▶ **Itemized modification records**

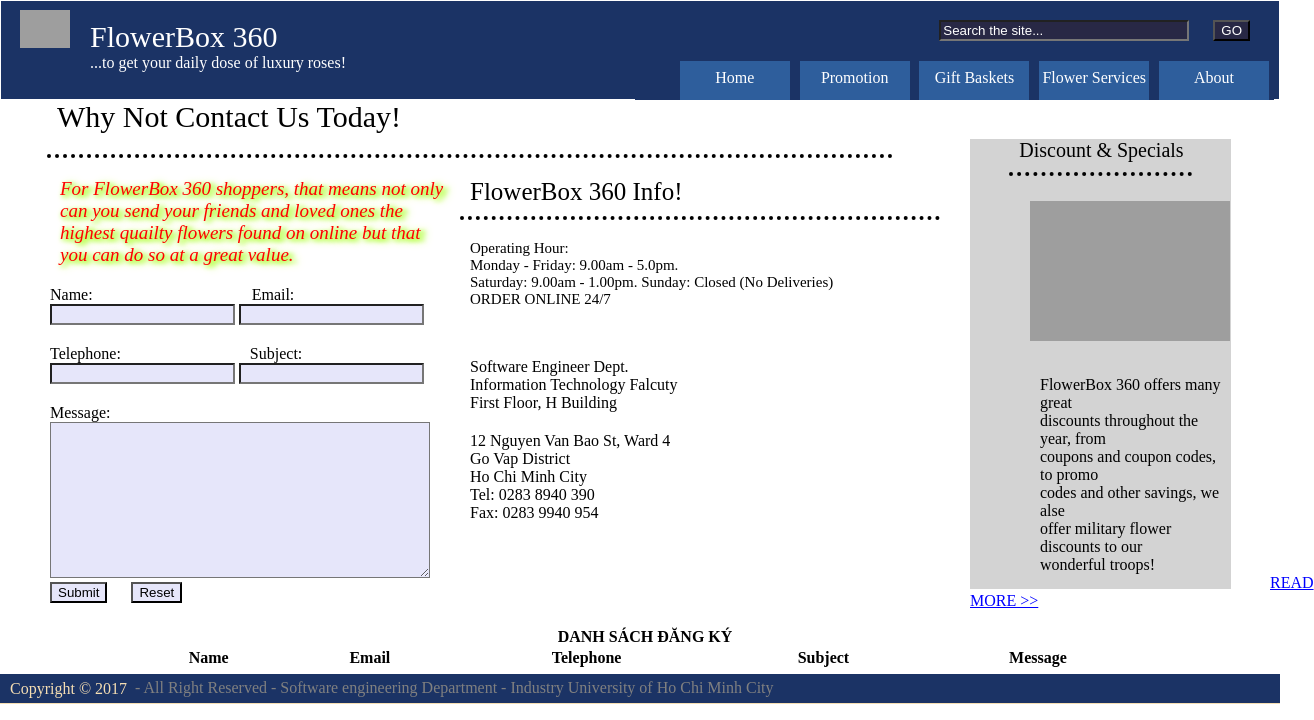
Repository: G1tHub-zer0/BTTH
Page: KT/index.html
The author's editor kept a copy of each file at every save. The page is drawn from the files as they stood at one save, then again after the next save.
The browser window is 1280 px wide. The page is 1314 px wide, so the pictures cover 1314 px, including what lies to the right of the window. The pictures show the whole page.
Pictures or frames that could not be fetched are drawn as grey boxes.

Above is the page before, as saved 2024-04-12 14:21:59.

### KT/index.html
<!DOCTYPE html>
<html lang="en">

<head>
    <meta charset="UTF-8">
    <meta http-equiv="X-UA-Compatible" content="IE=edge">
    <link rel="stylesheet" href="app.css">
    <meta name="viewport" content="width=device-width, initial-scale=1.0">
    <title></title>
</head>

<body>
    <div class="container">
        <header>
            <div class="logo">
                <img
                    src="https://encrypted-tbn1.gstatic.com/images?q=tbn:ANd9GcSCItUfJia5NZjMVaBQ3rzkajxs_MzsOlNAoqBRyz2l8tWaO1zV">
            </div>
            <div class="name">
                <p class="p1">
                    FlowerBox 360 <br>
                </p>
                <p>
                    ...to get your daily dose of luxury roses!
                </p>
            </div>
            <form action="">
                <input class="type" type="text" name="" id="" placeholder="Search the site...">
                <input class="btn" type="button" value="GO">
            </form>
            <nav>
                <ul>
                    <li>
                        <a href="">Home</a>
                    </li>
                    <li>
                        <a href="">Promotion</a>
                    </li>
                    <li>
                        <a href="">Gift Baskets</a>
                    </li>
                    <li class="fs">
                        <a href="">Flower Services</a>
                        <ul class="child-mn">
                            <li><a href="">Flower for Wedding</a></li>
                            <li><a href="">Flower for Conference</a></li>
                        </ul>
                    </li>
                    <li>
                        <a href="">About</a>
                    </li>
                </ul>
            </nav>
        </header>
        <main>
            <div class="main">
                <form action="" method="post">
                    <div class="title">
                        <P class="p2">Why Not Contact Us Today!</P>
                    </div>
                    <div class="content">
                        <div class="content-left">
                            <p class="p3">
                                For FlowerBox 360 shoppers, that means not only
                                can you send your friends and loved ones the
                                highest quailty flowers found on online but that you
                                can do so at a great value.
                            </p>
                            <div class="enter">
                                <label id="lb-name" for="Name">Name: </label>
                                <label for="email">Email:</label> <br>
                                <input type="text" name="Name" id="inp-name" required>
                                <input type="email" name="email" id="inp-email"><br>
                                <label id="lb-tel" for="tel">Telephone:</label>
                                <label for="sub" class="sub">Subject:</label> <br>
                                <input type="tel" name="tel" id="inp-tel">
                                <input type="text" name="sub" id="inp-subject"><br>
                                <label for="mes">Message:</label><br>
                                <textarea name="mes" id="inp-message" cols="30" rows="10"></textarea> <br>
                                <div class="form-group">
                                    <input type="button" value="Submit" onclick="submitForm()" id="inp-left">
                                    <input type="reset" value="Reset" id="xoa">
                                </div>
                            </div>
                        </div>

                        <div class="content-right">
                            <div class="title2">
                                <p class="p2"> FlowerBox 360 Info!</p>
                            </div>
                            <p class="p4">
                                Operating Hour: <br>
                                Monday - Friday: 9.00am - 5.0pm. <br>
                                Saturday: 9.00am - 1.00pm.
                                Sunday: Closed (No Deliveries) <br>
                                ORDER ONLINE 24/7
                            </p>
                            <p class="p5">
                                Software Engineer Dept. <br>
                                Information Technology Falcuty <br>
                                First Floor, H Building
                            </p>
                            <p class="p6">
                                12 Nguyen Van Bao St, Ward 4 <br>
                                Go Vap District <br>
                                Ho Chi Minh City <br>
                                Tel: 0283 8940 390 <br>
                                Fax: 0283 9940 954
                            </p>
                        </div>
                    </div>
                </form>

                <section>
                    <div class="content-second">
                        <div class="title">
                            <p>Discount & Specials</p>
                        </div>
                        <div class="image">
                            <img
                                src="https://encrypted-tbn1.gstatic.com/images?q=tbn:ANd9GcSCItUfJia5NZjMVaBQ3rzkajxs_MzsOlNAoqBRyz2l8tWaO1zV">
                        </div>
                        <p class="p7">
                            FlowerBox 360 offers many great <br>
                            discounts throughout the year, from <br>
                            coupons and coupon codes, to promo <br>
                            codes and other savings, we alse <br>
                            offer military flower discounts to our <br>
                            wonderful troops!
                        </p>
                        <a href=""> READ MORE >></a>
                    </div>
                </section>

            </div>

            <p style="font-weight: bold; text-align: center;">DANH SÁCH ĐĂNG KÝ</p>
            <table style="width: 1px; width: 80%; text-align: center;">
                <tr>
                    <td style="text-align: center; font-weight: bold;">Name</td>
                    <td style="text-align: center; font-weight: bold;">Email</td>
                    <td style="text-align: center; font-weight: bold;">Telephone</td>
                    <td style="text-align: center; font-weight: bold;"> Subject</td>
                    <td style="text-align: center; font-weight: bold;"> Message </td>
                </tr>
                <tr>
                    <td id="Name"></td>
                    <td id="Email"></td>
                    <td id="Telephone"></td>
                    <td id="Subject"></td>
                    <td id="Message"></td>
                </tr>
            </table>
        </main>

        <footer>
            <p class="copy">
                Copyright &copy; 2017
            </p>
            <p class="ar">
                - All Right Reserved - Software engineering Department - Industry University of Ho Chi Minh City
            </p>
        </footer>


    </div>
</body>

</html>

### KT/app.css
* {
  margin: auto;
  padding: auto;
  box-sizing: border-box;
}
.container {
  width: 100%;
  height: 100%;
}
header {
  width: 100%;
  height: 100px;
  border: 1px solid;
  background-color: rgb(27, 51, 101);
  color: white;
  display: inline-flex;
}
.logo img {
  top: 10px;
  width: 50px;
  left: 20px;
  position: absolute;
}

.p1 {
  font-size: 30px;
}
.name {
  position: absolute;
  left: 80px;
  top: 20px;
}

header form {
  position: absolute;
  right: 30px;
  top: 20px;
}
header form input {
  background-color: rgb(40, 40, 69);
  color: white;
}
header form .type {
  width: 250px;
}
header form input::placeholder {
  color: white;
}
header form .btn {
  margin-left: 20px;
}
nav {
  width: 50%;
  background-color: rgb(27, 51, 101);
  margin-top: 60px;
  margin-right: 5px;
}

nav ul {
  display: flex;
  list-style-type: none;
}
nav ul li {
  width: 110px;
  height: 39px;
  background-color: rgb(46, 94, 156);
  text-align: center;
}
nav ul li a {
  color: white;
  text-decoration: none;
  bottom: -8px;
  position: relative;
}
.main {
  display: flex;
  width: 100%;
}

.main form {
  width: 80%;
}
.main form .title {
  font-size: 30px;
  width: 90%;
  border-bottom: 4px dotted;
}
.form-group button {
  margin-left: 10px;
  padding: 5px 10px;
  border: 1px solid #ccc;
  background-color: #000;
  color: #fff;
  cursor: pointer;
}

.form-group button:hover {
  background-color: #ccc;
  color: #000;
}
.main form .title .p2 {
  margin-bottom: 20px;
}
.main form .content {
  width: 100%;

  margin-bottom: 5px;
  display: flex;
}
.content-left {
  width: 400px;
  margin-left: 50px;
  margin-top: 20px;
}
.main form .content .p3 {
  font-style: italic;
  font-size: 19px;
  color: red;
  text-shadow: 1px 2px 4px greenyellow,
    5px 2px 4px greenyellow, 5px 2px 8px greenyellow;
}
.content-left .enter {
  margin-top: 20px;
}
#lb-name {
  margin-right: 155px;
}
#lb-tel {
  margin-right: 125px;
}
.content-left .enter #inp-left {
  margin-right: 20px;
}
.content-left .enter input {
  margin-bottom: 20px;
}
textarea {
  width: 380px;
  background-color: lavender;
}
.content-right {
  margin-left: 10px;
  margin-top: 20px;
}
.content-right .title2 {
  width: 480px;
  border-bottom: 4px dotted;
}
.title2 .p2 {
  font-size: 25px;
  margin-bottom: 10px;
}
.main form input {
  background-color: lavender;
}
.p4 {
  margin-top: 20px;
  font-size: 15px;
}
.p5 {
  margin-top: 50px;
}
.p6 {
  margin-top: 20px;
}
section {
  width: 50%;
  display: block;
}
section .title {
  position: relative;
  width: 70%;

  font-size: 20px;
  border-bottom: 4px dotted;
}
section .title p {
  margin-bottom: 10px;
}
section .image {
  /* position: relative; */
  width: 320px;
  height: 150px;
  /* border: 1px solid; */
  margin-top: 20px;
  text-align: center;
}
section .image img {
  width: 200px;
  height: 140px;
  /* margin-left: 40px; */
  margin-top: 5px;
}
section .content-second {
  width: 70%;
  height: 450px;
  margin-left: 30px;
  background-color: lightgray;
}
section .content-second .p7 {
  margin-left: 70px;
  margin-top: 30px;
}
section .content-second a {
  color: blue;
  font: 900;
  margin-left: 300px;
}
footer {
  background-color: rgb(27, 51, 101);
  width: 100%;
  height: 30px;
  border-bottom: 1px solid;
  color: wheat;
  display: inline-flex;
}
p {
  margin-left: 10px;
}
.child-mn {
  display: none;
  position: absolute;
  color: wheat;
  left: 1310px;
  margin-top: 21px;
  margin-left: 10px;
  z-index: 1;
}
.child-mn li {
  width: 180px;
  border-top: 2px blue solid;
  height: 50px;
}
.fs:hover .child-mn {
  display: block;
}
.child-mn li:hover {
  background-color: rgb(27, 51, 101);
}
.ar {
  margin-top: 5px;
  color: grey;
  margin-left: 5px;
  position: absolute;
  left: 130px;
}

After the next save:
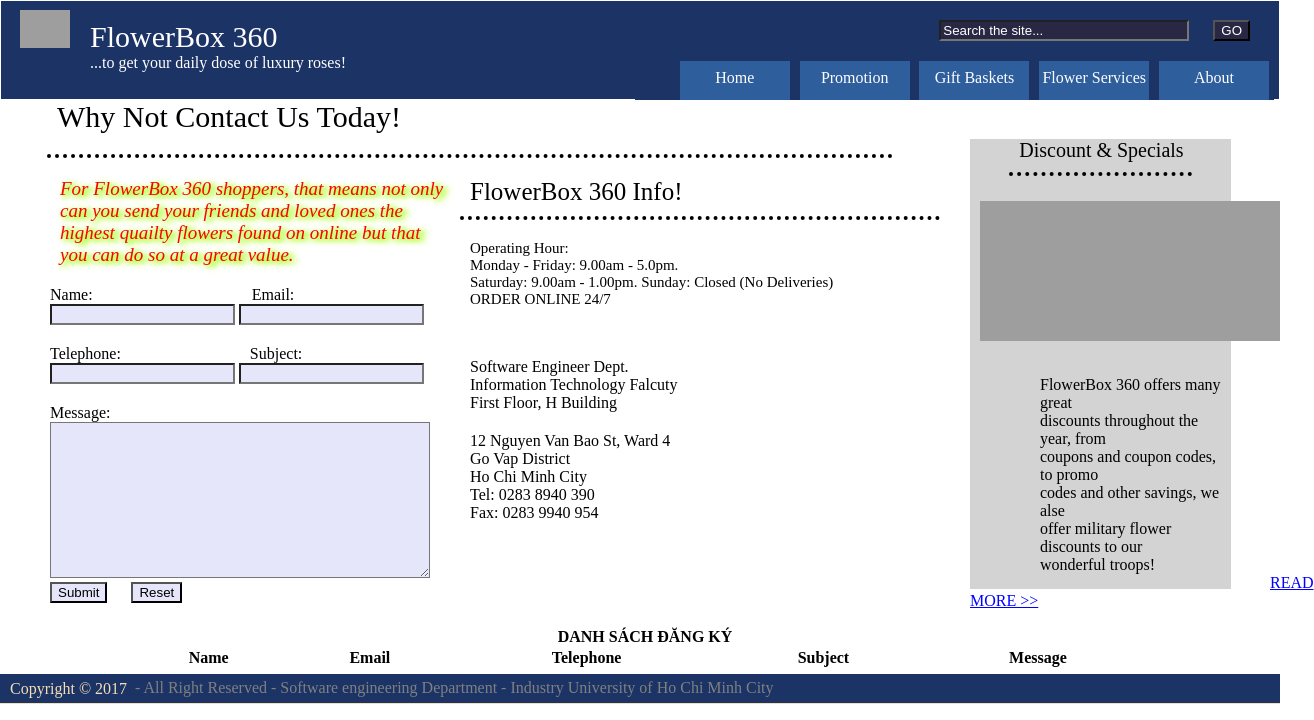
Saved 4 s later.
--- a/KT/app.css
+++ b/KT/app.css
@@ -186,7 +186,7 @@
   text-align: center;
 }
 section .image img {
-  width: 200px;
+  width: 300px;
   height: 140px;
   /* margin-left: 40px; */
   margin-top: 5px;

After the 2 saves that followed:
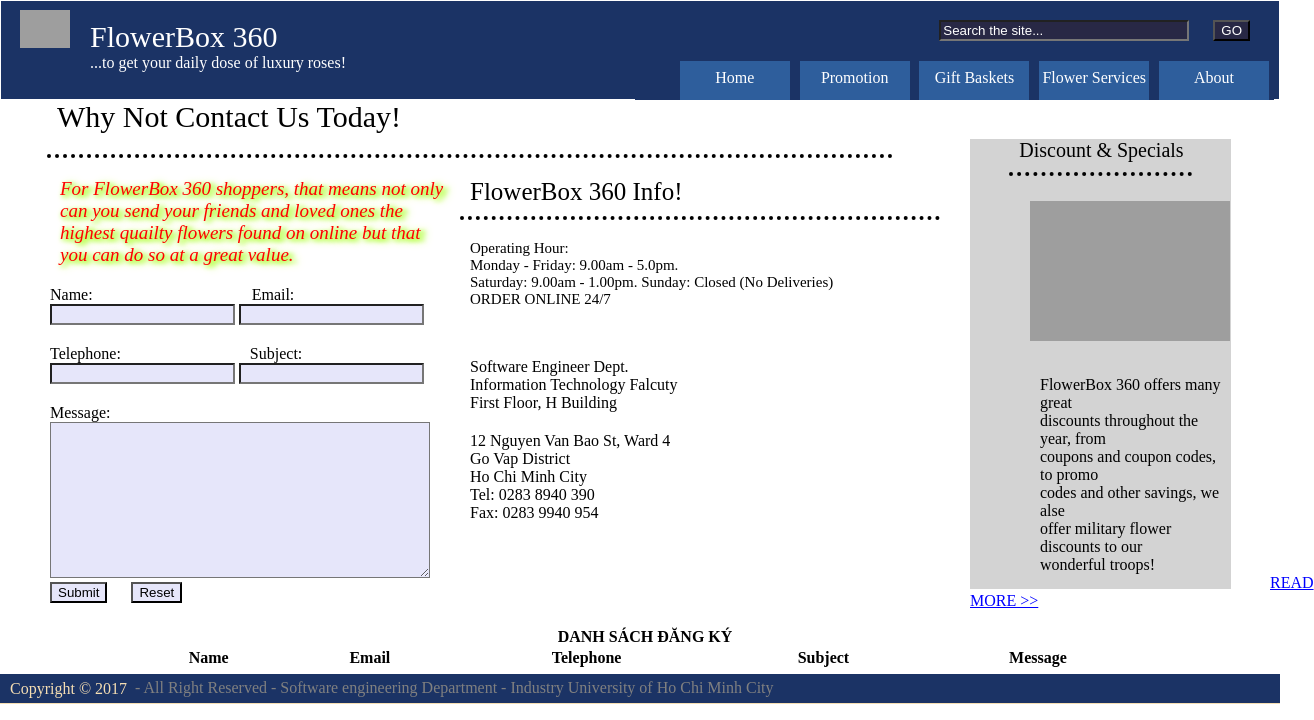
The 2 saves are shown as one change because they came seconds apart.
The last was saved 7 s later.
--- a/KT/app.css
+++ b/KT/app.css
@@ -186,7 +186,7 @@
   text-align: center;
 }
 section .image img {
-  width: 300px;
+  width: 200px;
   height: 140px;
   /* margin-left: 40px; */
   margin-top: 5px;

▶ **What the exercise asks**
In the entries above, work out how many lines contain the string "group", and give only that number.

▶ **Solution for this task**
3